The dream team of writer Al Ewing and penciler Stefano Caselli, previously working together on S.W.O.R.D., continues to make X-Men: Red the Destiny of X title I’m most excited about (alongside Immortal X-Men, of course). Issue #2 is a killer follow-up, building Brand’s new “X-Men” threat and overall nefarious schemes, as well as underlining Vulcan’s explosive instability, with clues as to how this happened being revealed a little at a time in what feels like an inevitable build toward this omega timebomb going into full meltdown on Arakko—just what the bigoted and secretly anti-Arakkii extremist Abigail Brand wants, as she burrows deeper into her role as director of Orchis’ “Infrastructure and Influence.”
What hasn’t been stated outright yet in this new series is that as all her experience with interstellar threats and Machiavellian politicking, she’s bringing her own far-reaching network of mercenary contacts and alliances to the otherwise astronomically provincial Orchis. In other words, Abigail Brand is just about Orchis’ single most important asset (and anyway, Nimrod and Omega Sentinel don’t really count as assets any longer😉).

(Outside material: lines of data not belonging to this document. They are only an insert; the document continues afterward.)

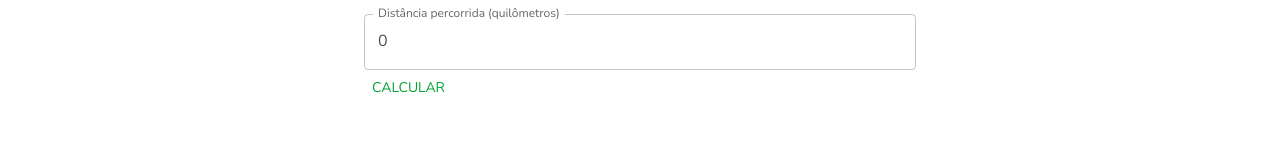
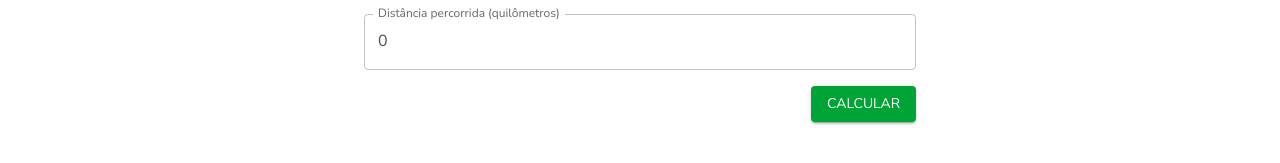
Before and after one commit to francisko-rezende/fuel-bras, a React (Vite) app: page / in a window 1280 px wide. Shown: the part 573-736 px from the top of the page. Built offline with nearby package versions, Linux system fonts and the light colour scheme.

Commit message:
feat: add form validation using yup to mileage form

```diff
--- a/src/components/Main/Main.tsx
+++ b/src/components/Main/Main.tsx
@@ -1,65 +1,126 @@
-import { Button, Container, TextField, Typography } from "@mui/material"
-import Grid from '@mui/material/Unstable_Grid2'; // Grid version 2
+import { Button, Container, Stack, TextField, Typography } from "@mui/material";
+import Grid from "@mui/material/Unstable_Grid2"; // Grid version 2
 import { ResultCard } from "@components";
+import { schemas } from "@lib/yup";
 import { useFormik } from "formik";
 import { useState } from "react";
 
 export const Main = () => {
-
-  const [avgConsumptionPerTon, setAvgConsumptionPerTon] = useState('')
-  const [currentLicensePlate, setcurrentLicensePlate] = useState('')
+  const [avgConsumptionPerTon, setAvgConsumptionPerTon] = useState("");
+  const [currentLicensePlate, setcurrentLicensePlate] = useState("");
 
   const fields = [
-    { label: 'Placa', type: 'text', formikValue: 'licensePlate' },
-    { label: 'Modelo', type: 'text', formikValue: 'model' },
-    { label: 'Capacidade do tanque (litros)', type: 'number', formikValue: 'maxFuelCapacity' },
-    { label: 'Carga máxima (toneladas)', type: 'number', formikValue: 'maxLoad' },
-    { label: 'Consumo médio (litros por 100 quilômetros)', type: 'number', formikValue: 'averageFuelConsumption' },
-    { label: 'Distância percorrida (quilômetros)', type: 'number', formikValue: 'traveledDistance' },
-  ] as const
+    { label: "Placa", type: "text", formikValue: "licensePlate" },
+    { label: "Modelo", type: "text", formikValue: "model" },
+    {
+      label: "Capacidade do tanque (litros)",
+      type: "number",
+      formikValue: "maxFuelCapacity",
+    },
+    {
+      label: "Carga máxima (toneladas)",
+      type: "number",
+      formikValue: "maxLoad",
+    },
+    {
+      label: "Consumo médio (litros por 100 quilômetros)",
+      type: "number",
+      formikValue: "averageFuelConsumption",
+    },
+    {
+      label: "Distância percorrida (quilômetros)",
+      type: "number",
+      formikValue: "traveledDistance",
+    },
+  ] as const;
 
   const initialValues = {
-    licensePlate: '',
-    model: '',
+    licensePlate: "",
+    model: "",
     maxFuelCapacity: 0,
     maxLoad: 0,
     averageFuelConsumption: 0,
-    traveledDistance: 0
-  }
+    traveledDistance: 0,
+  };
 
   const handleSubmit = (values: typeof initialValues) => {
-    const { licensePlate,
-      maxLoad,
-      averageFuelConsumption,
-      traveledDistance } = values
+    const { licensePlate, maxLoad, averageFuelConsumption, traveledDistance } =
+      values;
 
-    const averageLoadByKm = maxLoad / (traveledDistance * 0.001)
-    const averageFuelConsumptionByTonByKm = ((averageFuelConsumption / 100) * 1000) / (averageLoadByKm * 1000)
-    const formattedAverageFuelConsumptionByTonByKm = new Intl.NumberFormat('pt-BR').format(averageFuelConsumptionByTonByKm)
-    setAvgConsumptionPerTon(formattedAverageFuelConsumptionByTonByKm)
-    setcurrentLicensePlate(licensePlate)
-  }
+    const averageLoadByKm = maxLoad / (traveledDistance * 0.001);
+    const averageFuelConsumptionByTonByKm =
+      ((averageFuelConsumption / 100) * 1000) / (averageLoadByKm * 1000);
+    const formattedAverageFuelConsumptionByTonByKm = new Intl.NumberFormat(
+      "pt-BR",
+    ).format(averageFuelConsumptionByTonByKm);
+    setAvgConsumptionPerTon(formattedAverageFuelConsumptionByTonByKm);
+    setcurrentLicensePlate(licensePlate);
+  };
 
   const formik = useFormik({
     initialValues,
-    onSubmit: handleSubmit
-  })
+    onSubmit: handleSubmit,
+    validationSchema: schemas.fuelConsumptionCalculatorForm,
+  });
 
   return (
-    <Container component='main' sx={{ marginTop: '60px', display: 'flex', flexDirection: 'column', gap: '30px' }} maxWidth='sm'>
-      <Typography variant="h2" component="h2" sx={{ fontSize: '2rem', fontFamily: 'Nunito Sans' }}>
+    <Container
+      component="main"
+      sx={{
+        marginTop: "60px",
+        display: "flex",
+        flexDirection: "column",
+        gap: "30px",
+      }}
+      maxWidth="sm"
+    >
+      <Typography
+        variant="h2"
+        component="h2"
+        sx={{ fontSize: "2rem", fontFamily: "Nunito Sans" }}
+      >
         Novo cálculo
       </Typography>
-      <ResultCard avgConsumptionPerTon={avgConsumptionPerTon} currentLicensePlate={currentLicensePlate} />
+
+      <ResultCard
+        avgConsumptionPerTon={avgConsumptionPerTon}
+        currentLicensePlate={currentLicensePlate}
+      />
+
       <form onSubmit={formik.handleSubmit}>
         <Grid container spacing={2} columns={1}>
-          {fields.map(({ label, type, formikValue }) =>
+          {fields.map(({ label, type, formikValue }) => (
             <Grid xs={8} key={label}>
-              <TextField id={formikValue} name={formikValue} label={label} type={type} value={formik.values[formikValue]} onChange={formik.handleChange} fullWidth />
-            </Grid>)}
+              <TextField
+                id={formikValue}
+                name={formikValue}
+                label={label}
+                type={type}
+                value={formik.values[formikValue]}
+                onChange={formik.handleChange}
+                error={
+                  Boolean(formik.touched[formikValue]) &&
+                  Boolean(formik.errors[formikValue])
+                }
+                helperText={
+                  Boolean(formik.touched[formikValue]) &&
+                  formik.errors[formikValue]
+                }
+                fullWidth
+              />
+            </Grid>
+          ))}
         </Grid>
-        <Button type="submit">Calcular</Button>
+        <Stack
+          sx={{ marginBlockStart: "16px" }}
+          direction="row"
+          justifyContent="end"
+        >
+          <Button variant="contained" type="submit">
+            Calcular
+          </Button>
+        </Stack>
       </form>
     </Container>
-  )
-}
+  );
+};
```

Ewing also continues a story that fans have been wanting, in some form, for many years now: not just something where Storm is the central protagonist but a narrative that delves into her character, advancing her into 21st-century superstar status among mutantkind. This is the promise of X-Men: Red at its core.
The thematic tension between (just two of) Storm’s identities (perhaps the most ambiguous ones), being queen of both Wakanda (starting with Black Panther vol. 4 #18, 2006) and, much earlier, the Morlocks (from Uncanny #170, 1983)—has clearly been one of Ewing’s central interests in Storm since he recast her as Regent of Sol in S.W.O.R.D. #6 (the “Hellfire Gala” issue). I believe that was the first time he really had, as a storyteller, to write her character, but right off, he seemed to have clear direction for her trajectory.
No doubt, Ewing is revitalizing Storm with an energy and clarity that we haven’t seen since Claremont, and who knows—but I’m hopeful he takes the evolution of Claremont’s most cherished character even further.